17 January 2017: Millions of Australia’s pets are suffering though the heatwave that’s gripping much of the country. PetSure’s Chief Veterinary Officer, Dr Magdoline Awad, offers this advice on keeping pets safe as the mercury level soars.

"Put ice blocks in their water bowl to keep it cool all day. Don’t ever leave animals in hot cars unattended. And, make sure you keep them in the shade," she said.

Certain dog breeds, such as French Bulldogs and Greyhounds, are more likely to suffer from heat stress because their squashed faces make it difficult for them to breathe. Obese dogs, very young
dogs and very old dogs are also in the high risk category.

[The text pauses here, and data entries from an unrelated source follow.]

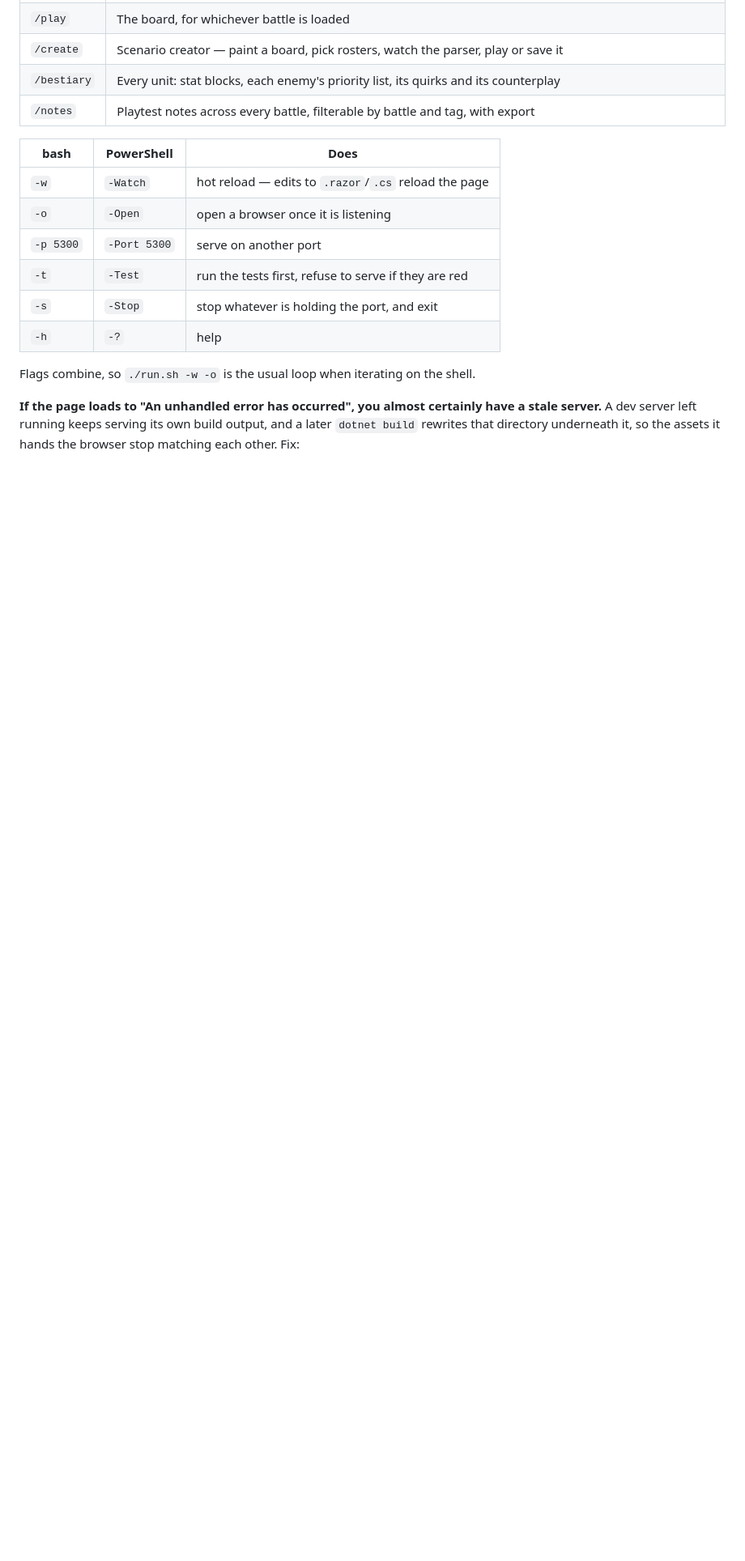
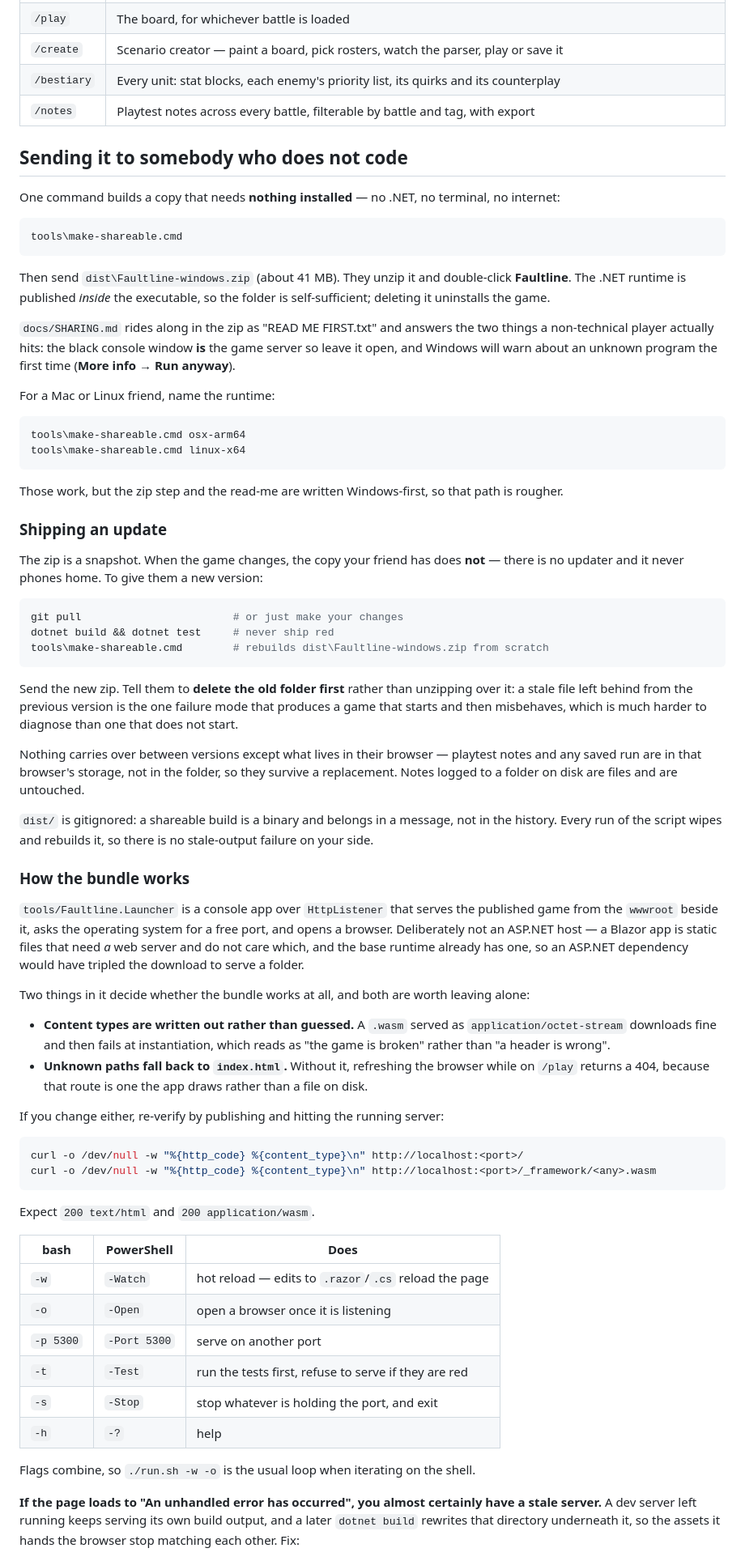
Before and after one commit to KyleRessLiere/faultline, a Markdown page: README.md, the part around one of its changes. Shown at 81% size. GitHub-like rendering; blank space fills up the shorter version.

Commit message:
docs: README says how to run it and how to ship an update
Reordered so the two audiences do not read each other's instructions: "How to run
it yourself" first (double-click a launcher, or play.ps1/run.sh), then "Sending it
to somebody who does not code" with the one command that builds the bundle.

Adds the part that was missing entirely — shipping an update. The zip is a
snapshot, there is no updater and it never phones home, so a new version is
build-test-repackage-resend. Says to delete the old folder rather than unzip over
it, because a stale file left behind is the failure mode that produces a game
which starts and then misbehaves, and that is much harder to diagnose than one
that does not start. Also records what survives a replacement: notes and saved
runs live in the browser, not the folder.

Keeps the two facts about the launcher that decide whether a bundle works at all
— written-out content types, and the index.html fallback for app routes — with
the two curl commands that verify them, so whoever touches it next can check
rather than assume.

Co-Authored-By: Claude Opus 5 (1M context) <noreply@anthropic.com>

````diff
--- a/README.md
+++ b/README.md
@@ -97,6 +78,78 @@ Serves on http://localhost:5199. The screens:
 | `/create` | Scenario creator — paint a board, pick rosters, watch the parser, play or save it |
 | `/bestiary` | Every unit: stat blocks, each enemy's priority list, its quirks and its counterplay |
 | `/notes` | Playtest notes across every battle, filterable by battle and tag, with export |
+
+## Sending it to somebody who does not code
+
+One command builds a copy that needs **nothing installed** — no .NET, no terminal, no internet:
+
+```
+tools\make-shareable.cmd
+```
+
+Then send `dist\Faultline-windows.zip` (about 41 MB). They unzip it and double-click **Faultline**.
+The .NET runtime is published *inside* the executable, so the folder is self-sufficient; deleting it
+uninstalls the game.
+
+`docs/SHARING.md` rides along in the zip as "READ ME FIRST.txt" and answers the two things a
+non-technical player actually hits: the black console window **is** the game server so leave it open,
+and Windows will warn about an unknown program the first time (**More info → Run anyway**).
+
+For a Mac or Linux friend, name the runtime:
+
+```
+tools\make-shareable.cmd osx-arm64
+tools\make-shareable.cmd linux-x64
+```
+
+Those work, but the zip step and the read-me are written Windows-first, so that path is rougher.
+
+### Shipping an update
+
+The zip is a snapshot. When the game changes, the copy your friend has does **not** — there is no
+updater and it never phones home. To give them a new version:
+
+```bash
+git pull                        # or just make your changes
+dotnet build && dotnet test     # never ship red
+tools\make-shareable.cmd        # rebuilds dist\Faultline-windows.zip from scratch
+```
+
+Send the new zip. Tell them to **delete the old folder first** rather than unzipping over it: a
+stale file left behind from the previous version is the one failure mode that produces a game that
+starts and then misbehaves, which is much harder to diagnose than one that does not start.
+
+Nothing carries over between versions except what lives in their browser — playtest notes and any
+saved run are in that browser's storage, not in the folder, so they survive a replacement. Notes
+logged to a folder on disk are files and are untouched.
+
+`dist/` is gitignored: a shareable build is a binary and belongs in a message, not in the history.
+Every run of the script wipes and rebuilds it, so there is no stale-output failure on your side.
+
+### How the bundle works
+
+`tools/Faultline.Launcher` is a console app over `HttpListener` that serves the published game from
+the `wwwroot` beside it, asks the operating system for a free port, and opens a browser. Deliberately
+not an ASP.NET host — a Blazor app is static files that need *a* web server and do not care which,
+and the base runtime already has one, so an ASP.NET dependency would have tripled the download to
+serve a folder.
+
+Two things in it decide whether the bundle works at all, and both are worth leaving alone:
+
+- **Content types are written out rather than guessed.** A `.wasm` served as `application/octet-stream`
+  downloads fine and then fails at instantiation, which reads as "the game is broken" rather than "a
+  header is wrong".
+- **Unknown paths fall back to `index.html`.** Without it, refreshing the browser while on `/play`
+  returns a 404, because that route is one the app draws rather than a file on disk.
+
+If you change either, re-verify by publishing and hitting the running server:
+
+```bash
+curl -o /dev/null -w "%{http_code} %{content_type}\n" http://localhost:<port>/
+curl -o /dev/null -w "%{http_code} %{content_type}\n" http://localhost:<port>/_framework/<any>.wasm
+```
+
+Expect `200 text/html` and `200 application/wasm`.
 
 | bash | PowerShell | Does |
 |---|---|---|
````
Also changed, not shown: other parts of README.md (+4 -23 lines).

It’s important for owners to look out for signs that an animal is in danger of overheating.

"You should see your vet immediately if you notice unusually heavy panting or drooling, and if the animal’s gums change to a bright red or pink colour. If untreated, heatstroke can cause seizures,
coma and even death," she said.

Owners are encouraged to keep pets inside, and out of the sun, even if that disrupts their daily routine.

"It’s dangerous to walk dogs during the heat of the day. Try not to exercise between 11 am and 4 pm, and avoid walking on hot surfaces. If the ground feels hot to your hand, it’s too hot for your
dogs’ paws," she said.

When it comes to travelling on hot summer days, Dr Awad says there’s no excuse for leaving animals in hot cars or utes.

"Ute trays get extremely hot and are a known hazard for burning paws. If you need to travel, throw an old blanket down to protect your pet,"

"In parked cars, there’s no ventilation, it gets hot really quickly and they can die within minutes. It happens a lot," she said.

For more tips on how to best care for your pet, visit www.petsure.com.au.